The bottom line is simply that what Kim Jong Un is choosing to do is provocative. It is dangerous, reckless. The United States will not accept the DPRK (Democratic People’s Republic of Korea) as a nuclear state. …the United States will do what is necessary to defend ourselves and defend our allies, Korea and Japan. We are fully prepared and capable of doing so, and I think the DPRK understands that.U.S. Secretary of State John Kerry • Speaking sternly on a North Korean declaration to reopen its primary nuclear reactor complex in Yongbyon. North Korean state media reported that the reactors, as well as a uranium enrichment facility, were shut down and disabled as part of a 2007 agreement with the United States, which the government now plans to “readjust and restart.” This is not the first indication of a renewed international belligerence on the part of North Korea and its hereditary leader, Kim Jong-un — they also declared last week that they were entering a “state of war” with neighboring South Korea. source
We’ve seen reports of a new and unconstructive statement from North Korea. We take these threats seriously and remain in close contact with our South Korean allies. But we would also note that North Korea has a long history of bellicose rhetoric and threats and today’s announcement follows that familiar pattern.Caitlin Hayden, spokesperson for the National Security Council • Speaking on the vocal threats by the North Korean state of impending military action, be it against the United States (they recently released a video showing a fantasy invasion/overthrow of the U.S. mainland), or South Korea (they’ve also announced a “state of war” against their southern neighbors). The response from the U.S. is instructive in the difficulty of assessing North Korean threats — at the same time as all such proclamations must be taken with a requisite level of seriousness, their state has long made militaristic threats boisterously, and uneventfully. source
North Korea is suspected of its third nuclear test after a seismic event was detected near the site of the regime’s previous tests.
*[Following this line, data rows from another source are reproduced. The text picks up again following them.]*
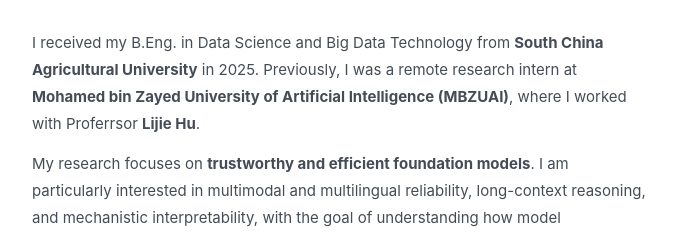
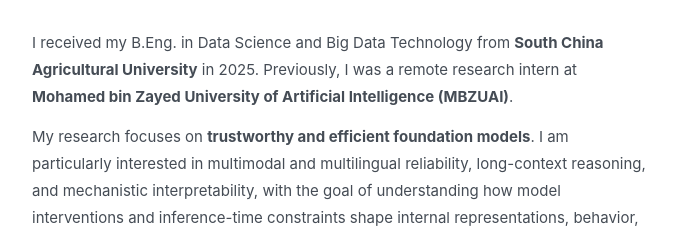
Before and after one commit to Zqiii497/Zqiii497.github.io, a plain HTML site: page index.html in a window 1280 px wide. Shown: the part 255-490 px from the top of the page, 208-887 px from the left. Drawn offline with Linux system fonts and the light colour scheme.

Commit message:
Update index.html

```diff
--- a/index.html
+++ b/index.html
@@ -19,7 +19,7 @@
 </header>
 <section id="about" class="about" aria-label="About">
 <div class="about-grid"><div>
-<p>I received my B.Eng. in Data Science and Big Data Technology from <strong>South China Agricultural University</strong> in 2025. Previously, I was a remote research intern at <strong>Mohamed bin Zayed University of Artificial Intelligence (MBZUAI)</strong>, where I worked with Proferrsor <strong>Lijie Hu</strong>.</p>
+<p>I received my B.Eng. in Data Science and Big Data Technology from <strong>South China Agricultural University</strong> in 2025. Previously, I was a remote research intern at <strong>Mohamed bin Zayed University of Artificial Intelligence (MBZUAI)</strong>.</p>
 <p>My research focuses on <strong>trustworthy and efficient foundation models</strong>. I am particularly interested in multimodal and multilingual reliability, long-context reasoning, and mechanistic interpretability, with the goal of understanding how model interventions and inference-time constraints shape internal representations, behavior, and generalization.</p>
 </div><img class="profile-photo" src="profile.jpg" alt="Portrait of Zhuoqi He" width="148" height="185"></div>
 </section>
```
A UN Security Council diplomat has anonymously told Reuters that the event was in fact a test.
Read more about the event from CNN.
Follow updates on BreakingNews.com.
From the CNN report: “‘It’s a nuclear test,’ said Jeffrey Lewis, director of the East Asia Nonproliferation Program at the James Martin Center for Nonproliferation Studies at the Monterey Institute of International Studies. ‘That magnitude and that location — it’s awfully unlikely it’s anything else.’”